→ **WORK INSTRUCTIONS**
Report every line of the records below that contains the word "seja".

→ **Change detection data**
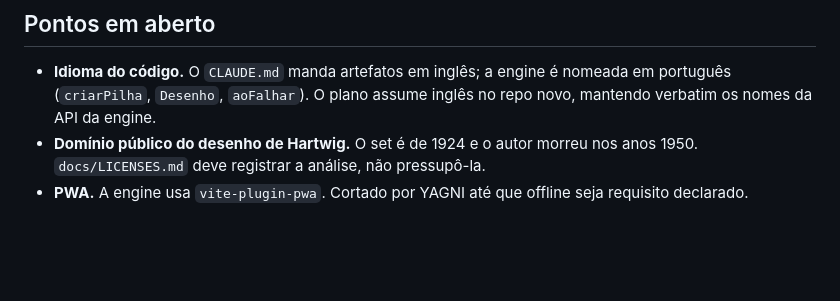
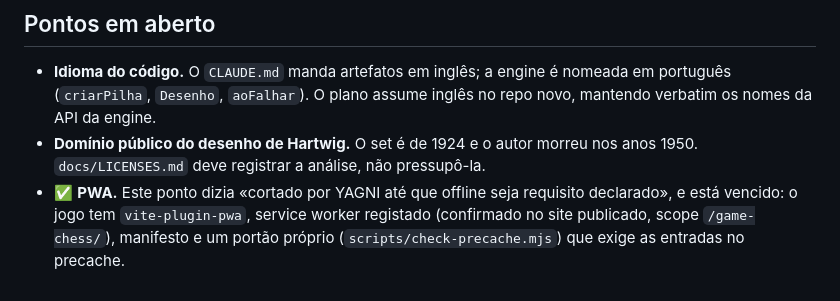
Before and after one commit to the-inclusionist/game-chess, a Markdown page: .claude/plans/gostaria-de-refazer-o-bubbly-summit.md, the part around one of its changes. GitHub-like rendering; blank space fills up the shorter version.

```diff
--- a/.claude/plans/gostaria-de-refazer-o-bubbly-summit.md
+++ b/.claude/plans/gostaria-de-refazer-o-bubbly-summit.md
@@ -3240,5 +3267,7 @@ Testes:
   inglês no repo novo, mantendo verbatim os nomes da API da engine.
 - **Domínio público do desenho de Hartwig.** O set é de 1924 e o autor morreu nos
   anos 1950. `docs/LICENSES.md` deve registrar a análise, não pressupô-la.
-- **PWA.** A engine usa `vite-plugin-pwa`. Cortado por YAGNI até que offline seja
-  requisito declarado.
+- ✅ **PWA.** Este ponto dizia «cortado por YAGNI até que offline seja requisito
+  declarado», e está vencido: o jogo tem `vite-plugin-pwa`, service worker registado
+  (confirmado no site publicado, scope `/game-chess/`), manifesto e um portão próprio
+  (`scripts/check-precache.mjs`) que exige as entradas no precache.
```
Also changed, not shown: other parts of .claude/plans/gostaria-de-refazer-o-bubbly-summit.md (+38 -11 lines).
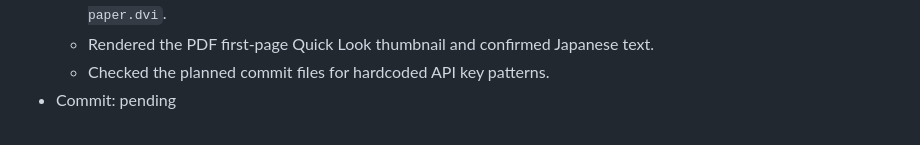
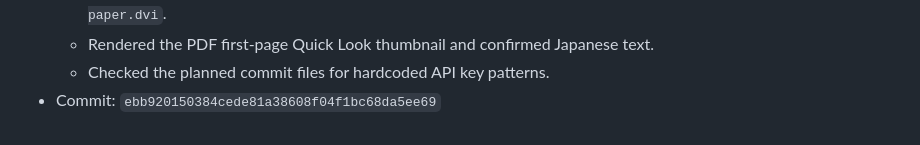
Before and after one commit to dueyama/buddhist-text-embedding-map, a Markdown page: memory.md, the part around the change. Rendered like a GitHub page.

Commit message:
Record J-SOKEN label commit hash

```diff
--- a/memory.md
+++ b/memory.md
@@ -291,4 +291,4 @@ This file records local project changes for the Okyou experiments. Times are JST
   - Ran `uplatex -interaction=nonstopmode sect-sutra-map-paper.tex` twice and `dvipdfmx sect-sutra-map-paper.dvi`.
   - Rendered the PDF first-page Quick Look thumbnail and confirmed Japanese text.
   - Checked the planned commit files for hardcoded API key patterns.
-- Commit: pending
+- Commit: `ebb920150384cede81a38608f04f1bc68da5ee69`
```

→ **ANSWER AREA**
-- **PWA.** A engine usa `vite-plugin-pwa`. Cortado por YAGNI até que offline seja
+- ✅ **PWA.** Este ponto dizia «cortado por YAGNI até que offline seja requisito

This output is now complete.